## What the task asks
Leave out the pictures and copy each record below exactly.

Web page edit records
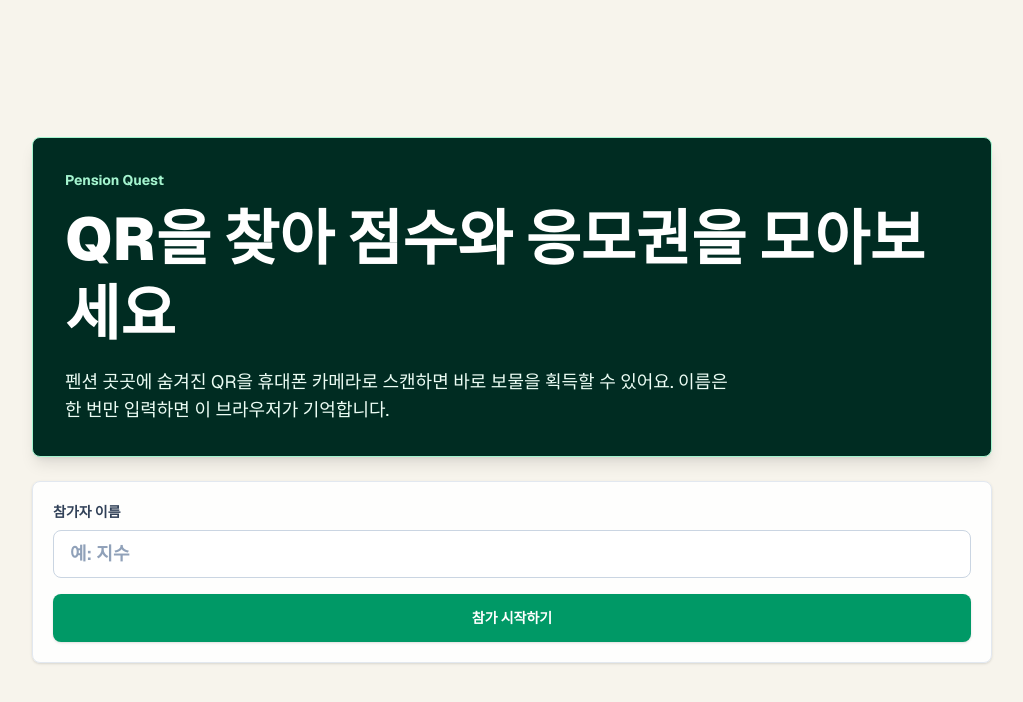
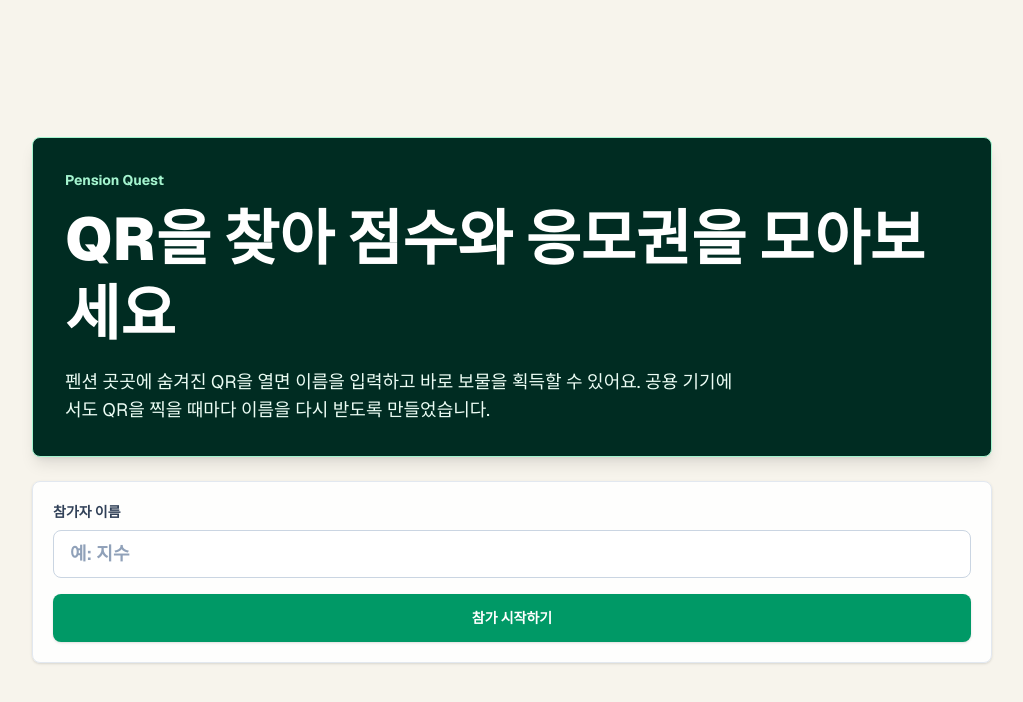
Before and after one commit to lhj88/pension-quest, a Next.js app: page / in a window 1280 px wide. Shown: the top 702 px of the page, without its empty margins (128-1151 px from the left). Built offline with nearby package versions, Linux system fonts and the light colour scheme; no server answers.

Commit message:
Update landing copy for shared-device QR flow

```diff
--- a/app/page.tsx
+++ b/app/page.tsx
@@ -26,8 +26,8 @@ export default async function Home({ searchParams }: HomePageProps) {
             QR을 찾아 점수와 응모권을 모아보세요
           </h1>
           <p className="mt-4 max-w-2xl text-base leading-7 text-emerald-50 sm:text-lg">
-            펜션 곳곳에 숨겨진 QR을 휴대폰 카메라로 스캔하면 바로 보물을
-            획득할 수 있어요. 이름은 한 번만 입력하면 이 브라우저가 기억합니다.
+            펜션 곳곳에 숨겨진 QR을 열면 이름을 입력하고 바로 보물을 획득할 수 있어요.
+            공용 기기에서도 QR을 찍을 때마다 이름을 다시 받도록 만들었습니다.
           </p>
         </section>
 
@@ -41,14 +41,14 @@ export default async function Home({ searchParams }: HomePageProps) {
           {participant ? (
             <div className="grid gap-3">
               <p className="text-sm font-semibold text-slate-500">
-                현재 참가자
+                이 기기에 저장된 참가자
               </p>
               <p className="text-2xl font-black text-slate-950">
                 {participant.name}
               </p>
               <div className="grid gap-2 sm:grid-cols-2">
                 <SecondaryLink href="/me">내 현황 보기</SecondaryLink>
-                <SecondaryLink href={returnTo}>스캔하던 곳으로 이동</SecondaryLink>
+                <SecondaryLink href={returnTo}>이동하기</SecondaryLink>
               </div>
             </div>
           ) : null}
```
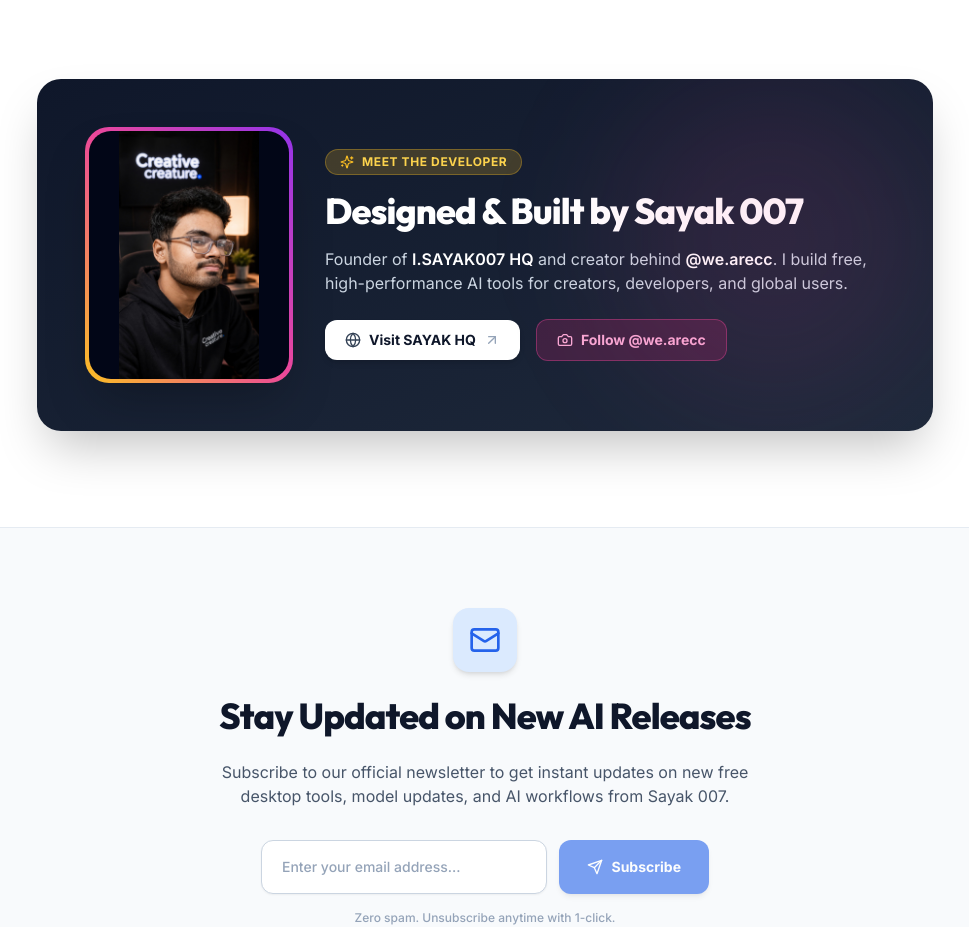
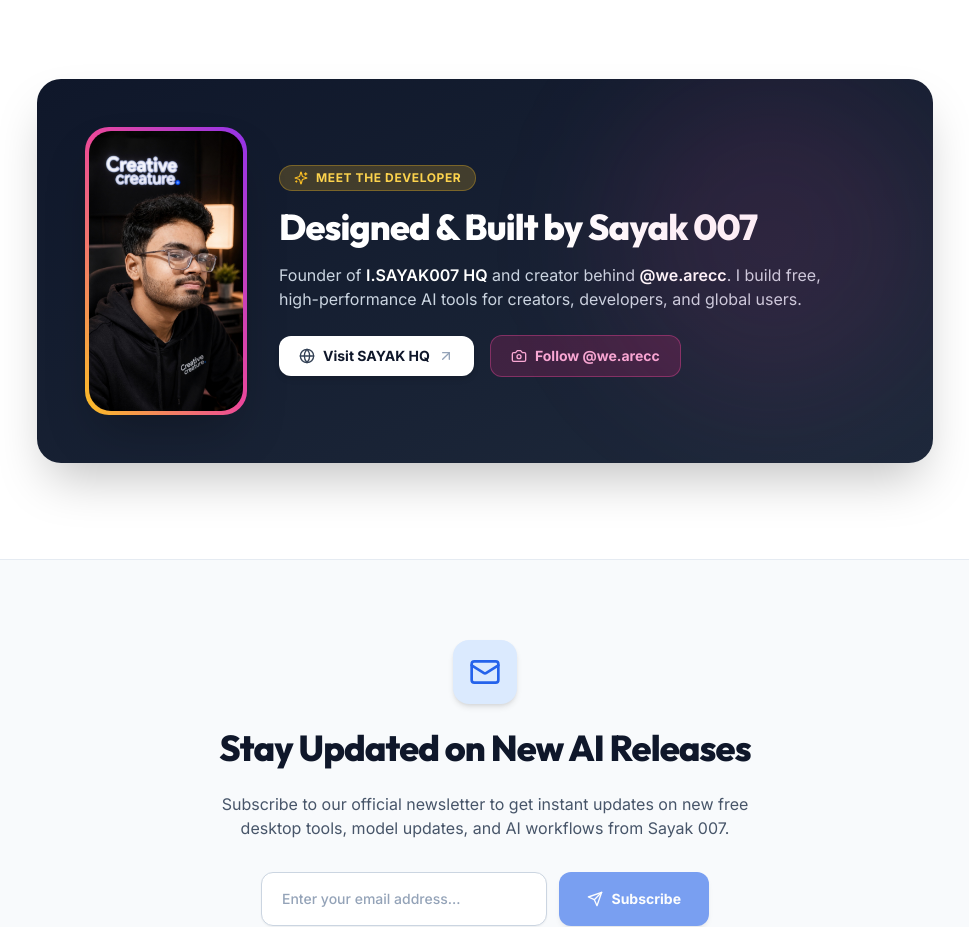
Before and after one commit to allmybusinessorg/Freeelevenlabs, a Next.js app: page / in a window 1280 px wide. Shown: the part 3460-4387 px from the top of the page, without its empty margins (155-1124 px from the left). Built offline with nearby package versions, Linux system fonts and the light colour scheme; no server answers.

Commit message:
Set photo container aspect ratio to exact 9:16 matching sayak.jpg dimensions to eliminate side gaps

```diff
--- a/src/components/CreatorSpotlight.tsx
+++ b/src/components/CreatorSpotlight.tsx
@@ -12,13 +12,13 @@
           <div className="absolute top-0 right-0 w-80 h-80 bg-pink-500/10 rounded-full blur-3xl pointer-events-none" />
 
           <div className="flex flex-col md:flex-row items-center gap-8 text-center md:text-left">
-            {/* Developer Portrait Photo - Full Uncropped Length */}
-            <div className="w-44 h-56 sm:w-52 sm:h-64 rounded-3xl bg-gradient-to-tr from-amber-400 via-pink-500 to-purple-600 p-1 shadow-2xl shrink-0 overflow-hidden group">
-              <div className="w-full h-full bg-slate-950 rounded-[22px] overflow-hidden relative flex items-center justify-center">
+            {/* Developer Portrait Photo - Exact 9:16 Aspect Ratio Frame */}
+            <div className="h-64 sm:h-72 aspect-[9/16] rounded-3xl bg-gradient-to-tr from-amber-400 via-pink-500 to-purple-600 p-1 shadow-2xl shrink-0 overflow-hidden group">
+              <div className="w-full h-full bg-slate-900 rounded-[22px] overflow-hidden relative">
                 <img
                   src="/sayak.jpg"
                   alt="Sayak 007 - Founder & Developer"
-                  className="w-full h-full object-contain group-hover:scale-105 transition-transform duration-500"
+                  className="w-full h-full object-cover group-hover:scale-105 transition-transform duration-500"
                 />
               </div>
             </div>
```
Also changed, not shown: public/app-icon.png (added), 1 other file (tests, documents, lock files or other folders).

## Task answer
Before and after one commit to lhj88/pension-quest, a Next.js app: page / in a window 1280 px wide. Shown: the top 702 px of the page, without its empty margins (128-1151 px from the left). Built offline with nearby package versions, Linux system fonts and the light colour scheme; no server answers.

Commit message:
Update landing copy for shared-device QR flow

```diff
--- a/app/page.tsx
+++ b/app/page.tsx
@@ -26,8 +26,8 @@ export default async function Home({ searchParams }: HomePageProps) {
             QR을 찾아 점수와 응모권을 모아보세요
           </h1>
           <p className="mt-4 max-w-2xl text-base leading-7 text-emerald-50 sm:text-lg">
-            펜션 곳곳에 숨겨진 QR을 휴대폰 카메라로 스캔하면 바로 보물을
-            획득할 수 있어요. 이름은 한 번만 입력하면 이 브라우저가 기억합니다.
+            펜션 곳곳에 숨겨진 QR을 열면 이름을 입력하고 바로 보물을 획득할 수 있어요.
+            공용 기기에서도 QR을 찍을 때마다 이름을 다시 받도록 만들었습니다.
           </p>
         </section>
 
@@ -41,14 +41,14 @@ export default async function Home({ searchParams }: HomePageProps) {
           {participant ? (
             <div className="grid gap-3">
               <p className="text-sm font-semibold text-slate-500">
-                현재 참가자
+                이 기기에 저장된 참가자
               </p>
               <p className="text-2xl font-black text-slate-950">
                 {participant.name}
               </p>
               <div className="grid gap-2 sm:grid-cols-2">
                 <SecondaryLink href="/me">내 현황 보기</SecondaryLink>
-                <SecondaryLink href={returnTo}>스캔하던 곳으로 이동</SecondaryLink>
+                <SecondaryLink href={returnTo}>이동하기</SecondaryLink>
               </div>
             </div>
           ) : null}
```
Before and after one commit to allmybusinessorg/Freeelevenlabs, a Next.js app: page / in a window 1280 px wide. Shown: the part 3460-4387 px from the top of the page, without its empty margins (155-1124 px from the left). Built offline with nearby package versions, Linux system fonts and the light colour scheme; no server answers.

Commit message:
Set photo container aspect ratio to exact 9:16 matching sayak.jpg dimensions to eliminate side gaps

```diff
--- a/src/components/CreatorSpotlight.tsx
+++ b/src/components/CreatorSpotlight.tsx
@@ -12,13 +12,13 @@
           <div className="absolute top-0 right-0 w-80 h-80 bg-pink-500/10 rounded-full blur-3xl pointer-events-none" />
 
           <div className="flex flex-col md:flex-row items-center gap-8 text-center md:text-left">
-            {/* Developer Portrait Photo - Full Uncropped Length */}
-            <div className="w-44 h-56 sm:w-52 sm:h-64 rounded-3xl bg-gradient-to-tr from-amber-400 via-pink-500 to-purple-600 p-1 shadow-2xl shrink-0 overflow-hidden group">
-              <div className="w-full h-full bg-slate-950 rounded-[22px] overflow-hidden relative flex items-center justify-center">
+            {/* Developer Portrait Photo - Exact 9:16 Aspect Ratio Frame */}
+            <div className="h-64 sm:h-72 aspect-[9/16] rounded-3xl bg-gradient-to-tr from-amber-400 via-pink-500 to-purple-600 p-1 shadow-2xl shrink-0 overflow-hidden group">
+              <div className="w-full h-full bg-slate-900 rounded-[22px] overflow-hidden relative">
                 <img
                   src="/sayak.jpg"
                   alt="Sayak 007 - Founder & Developer"
-                  className="w-full h-full object-contain group-hover:scale-105 transition-transform duration-500"
+                  className="w-full h-full object-cover group-hover:scale-105 transition-transform duration-500"
                 />
               </div>
             </div>
```
Also changed, not shown: public/app-icon.png (added), 1 other file (tests, documents, lock files or other folders).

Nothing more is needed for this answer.